§ Task item
A word-for-word repetition of all the entries is required.

********************

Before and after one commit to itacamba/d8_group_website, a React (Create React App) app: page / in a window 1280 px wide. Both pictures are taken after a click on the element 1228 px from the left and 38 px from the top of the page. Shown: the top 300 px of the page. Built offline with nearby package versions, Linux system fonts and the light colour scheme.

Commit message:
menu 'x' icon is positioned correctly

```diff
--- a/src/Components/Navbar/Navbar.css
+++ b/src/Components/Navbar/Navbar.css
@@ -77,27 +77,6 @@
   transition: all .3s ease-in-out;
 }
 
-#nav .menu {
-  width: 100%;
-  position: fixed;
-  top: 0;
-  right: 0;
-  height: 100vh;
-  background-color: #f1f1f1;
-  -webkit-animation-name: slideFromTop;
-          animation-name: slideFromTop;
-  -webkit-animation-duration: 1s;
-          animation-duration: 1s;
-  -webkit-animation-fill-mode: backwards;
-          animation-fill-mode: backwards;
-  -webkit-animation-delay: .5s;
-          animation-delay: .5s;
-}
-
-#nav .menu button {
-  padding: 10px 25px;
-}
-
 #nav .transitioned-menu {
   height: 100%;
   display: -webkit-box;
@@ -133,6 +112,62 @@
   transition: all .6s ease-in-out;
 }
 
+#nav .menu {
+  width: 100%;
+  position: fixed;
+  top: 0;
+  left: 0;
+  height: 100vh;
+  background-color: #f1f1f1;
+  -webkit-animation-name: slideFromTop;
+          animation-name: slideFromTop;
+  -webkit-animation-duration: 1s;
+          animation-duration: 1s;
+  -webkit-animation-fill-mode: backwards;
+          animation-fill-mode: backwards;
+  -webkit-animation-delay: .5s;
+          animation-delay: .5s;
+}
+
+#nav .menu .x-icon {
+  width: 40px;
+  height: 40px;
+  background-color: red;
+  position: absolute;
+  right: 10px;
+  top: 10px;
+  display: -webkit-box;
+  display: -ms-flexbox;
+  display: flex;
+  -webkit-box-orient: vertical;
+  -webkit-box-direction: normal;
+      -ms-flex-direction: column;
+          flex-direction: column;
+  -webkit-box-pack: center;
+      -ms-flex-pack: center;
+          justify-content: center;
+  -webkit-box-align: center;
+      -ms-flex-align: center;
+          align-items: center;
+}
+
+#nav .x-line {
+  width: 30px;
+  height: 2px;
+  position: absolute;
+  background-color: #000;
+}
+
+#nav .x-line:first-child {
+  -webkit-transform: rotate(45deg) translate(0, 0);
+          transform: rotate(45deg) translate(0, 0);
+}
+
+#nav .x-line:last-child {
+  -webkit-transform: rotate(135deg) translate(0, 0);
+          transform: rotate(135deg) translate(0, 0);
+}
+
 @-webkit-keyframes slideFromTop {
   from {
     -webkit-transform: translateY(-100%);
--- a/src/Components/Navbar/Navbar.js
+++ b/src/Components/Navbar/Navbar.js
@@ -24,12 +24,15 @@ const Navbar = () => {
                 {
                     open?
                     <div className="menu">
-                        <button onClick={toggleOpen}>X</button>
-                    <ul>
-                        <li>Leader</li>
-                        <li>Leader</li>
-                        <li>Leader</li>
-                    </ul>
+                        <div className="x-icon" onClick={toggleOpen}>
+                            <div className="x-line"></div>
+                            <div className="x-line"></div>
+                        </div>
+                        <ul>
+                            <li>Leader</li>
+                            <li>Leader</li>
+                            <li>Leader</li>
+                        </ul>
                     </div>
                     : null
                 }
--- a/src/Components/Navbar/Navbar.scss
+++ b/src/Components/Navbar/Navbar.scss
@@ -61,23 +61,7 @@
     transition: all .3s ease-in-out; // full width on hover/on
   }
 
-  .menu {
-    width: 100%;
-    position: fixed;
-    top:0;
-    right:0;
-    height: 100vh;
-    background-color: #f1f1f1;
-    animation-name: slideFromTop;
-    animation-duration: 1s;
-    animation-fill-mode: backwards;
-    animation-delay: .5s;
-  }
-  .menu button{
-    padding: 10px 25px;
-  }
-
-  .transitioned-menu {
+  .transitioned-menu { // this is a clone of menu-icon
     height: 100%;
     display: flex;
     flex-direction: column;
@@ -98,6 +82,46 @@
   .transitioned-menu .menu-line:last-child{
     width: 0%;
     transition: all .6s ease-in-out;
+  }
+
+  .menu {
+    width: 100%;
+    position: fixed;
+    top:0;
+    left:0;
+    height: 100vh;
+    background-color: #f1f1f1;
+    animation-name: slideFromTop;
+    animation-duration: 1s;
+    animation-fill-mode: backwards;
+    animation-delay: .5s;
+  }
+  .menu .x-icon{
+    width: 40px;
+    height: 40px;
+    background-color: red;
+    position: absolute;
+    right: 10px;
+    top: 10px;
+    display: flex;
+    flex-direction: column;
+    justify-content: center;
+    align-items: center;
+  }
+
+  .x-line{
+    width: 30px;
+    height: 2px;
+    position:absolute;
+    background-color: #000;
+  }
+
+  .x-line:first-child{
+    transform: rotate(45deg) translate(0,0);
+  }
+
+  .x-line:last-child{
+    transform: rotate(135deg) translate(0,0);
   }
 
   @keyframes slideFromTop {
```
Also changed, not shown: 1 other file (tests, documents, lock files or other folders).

********************

§ Completed task
Before and after one commit to itacamba/d8_group_website, a React (Create React App) app: page / in a window 1280 px wide. Both pictures are taken after a click on the element 1228 px from the left and 38 px from the top of the page. Shown: the top 300 px of the page. Built offline with nearby package versions, Linux system fonts and the light colour scheme.

Commit message:
menu 'x' icon is positioned correctly

```diff
--- a/src/Components/Navbar/Navbar.css
+++ b/src/Components/Navbar/Navbar.css
@@ -77,27 +77,6 @@
   transition: all .3s ease-in-out;
 }
 
-#nav .menu {
-  width: 100%;
-  position: fixed;
-  top: 0;
-  right: 0;
-  height: 100vh;
-  background-color: #f1f1f1;
-  -webkit-animation-name: slideFromTop;
-          animation-name: slideFromTop;
-  -webkit-animation-duration: 1s;
-          animation-duration: 1s;
-  -webkit-animation-fill-mode: backwards;
-          animation-fill-mode: backwards;
-  -webkit-animation-delay: .5s;
-          animation-delay: .5s;
-}
-
-#nav .menu button {
-  padding: 10px 25px;
-}
-
 #nav .transitioned-menu {
   height: 100%;
   display: -webkit-box;
@@ -133,6 +112,62 @@
   transition: all .6s ease-in-out;
 }
 
+#nav .menu {
+  width: 100%;
+  position: fixed;
+  top: 0;
+  left: 0;
+  height: 100vh;
+  background-color: #f1f1f1;
+  -webkit-animation-name: slideFromTop;
+          animation-name: slideFromTop;
+  -webkit-animation-duration: 1s;
+          animation-duration: 1s;
+  -webkit-animation-fill-mode: backwards;
+          animation-fill-mode: backwards;
+  -webkit-animation-delay: .5s;
+          animation-delay: .5s;
+}
+
+#nav .menu .x-icon {
+  width: 40px;
+  height: 40px;
+  background-color: red;
+  position: absolute;
+  right: 10px;
+  top: 10px;
+  display: -webkit-box;
+  display: -ms-flexbox;
+  display: flex;
+  -webkit-box-orient: vertical;
+  -webkit-box-direction: normal;
+      -ms-flex-direction: column;
+          flex-direction: column;
+  -webkit-box-pack: center;
+      -ms-flex-pack: center;
+          justify-content: center;
+  -webkit-box-align: center;
+      -ms-flex-align: center;
+          align-items: center;
+}
+
+#nav .x-line {
+  width: 30px;
+  height: 2px;
+  position: absolute;
+  background-color: #000;
+}
+
+#nav .x-line:first-child {
+  -webkit-transform: rotate(45deg) translate(0, 0);
+          transform: rotate(45deg) translate(0, 0);
+}
+
+#nav .x-line:last-child {
+  -webkit-transform: rotate(135deg) translate(0, 0);
+          transform: rotate(135deg) translate(0, 0);
+}
+
 @-webkit-keyframes slideFromTop {
   from {
     -webkit-transform: translateY(-100%);
--- a/src/Components/Navbar/Navbar.js
+++ b/src/Components/Navbar/Navbar.js
@@ -24,12 +24,15 @@ const Navbar = () => {
                 {
                     open?
                     <div className="menu">
-                        <button onClick={toggleOpen}>X</button>
-                    <ul>
-                        <li>Leader</li>
-                        <li>Leader</li>
-                        <li>Leader</li>
-                    </ul>
+                        <div className="x-icon" onClick={toggleOpen}>
+                            <div className="x-line"></div>
+                            <div className="x-line"></div>
+                        </div>
+                        <ul>
+                            <li>Leader</li>
+                            <li>Leader</li>
+                            <li>Leader</li>
+                        </ul>
                     </div>
                     : null
                 }
--- a/src/Components/Navbar/Navbar.scss
+++ b/src/Components/Navbar/Navbar.scss
@@ -61,23 +61,7 @@
     transition: all .3s ease-in-out; // full width on hover/on
   }
 
-  .menu {
-    width: 100%;
-    position: fixed;
-    top:0;
-    right:0;
-    height: 100vh;
-    background-color: #f1f1f1;
-    animation-name: slideFromTop;
-    animation-duration: 1s;
-    animation-fill-mode: backwards;
-    animation-delay: .5s;
-  }
-  .menu button{
-    padding: 10px 25px;
-  }
-
-  .transitioned-menu {
+  .transitioned-menu { // this is a clone of menu-icon
     height: 100%;
     display: flex;
     flex-direction: column;
@@ -98,6 +82,46 @@
   .transitioned-menu .menu-line:last-child{
     width: 0%;
     transition: all .6s ease-in-out;
+  }
+
+  .menu {
+    width: 100%;
+    position: fixed;
+    top:0;
+    left:0;
+    height: 100vh;
+    background-color: #f1f1f1;
+    animation-name: slideFromTop;
+    animation-duration: 1s;
+    animation-fill-mode: backwards;
+    animation-delay: .5s;
+  }
+  .menu .x-icon{
+    width: 40px;
+    height: 40px;
+    background-color: red;
+    position: absolute;
+    right: 10px;
+    top: 10px;
+    display: flex;
+    flex-direction: column;
+    justify-content: center;
+    align-items: center;
+  }
+
+  .x-line{
+    width: 30px;
+    height: 2px;
+    position:absolute;
+    background-color: #000;
+  }
+
+  .x-line:first-child{
+    transform: rotate(45deg) translate(0,0);
+  }
+
+  .x-line:last-child{
+    transform: rotate(135deg) translate(0,0);
   }
 
   @keyframes slideFromTop {
```
Also changed, not shown: 1 other file (tests, documents, lock files or other folders).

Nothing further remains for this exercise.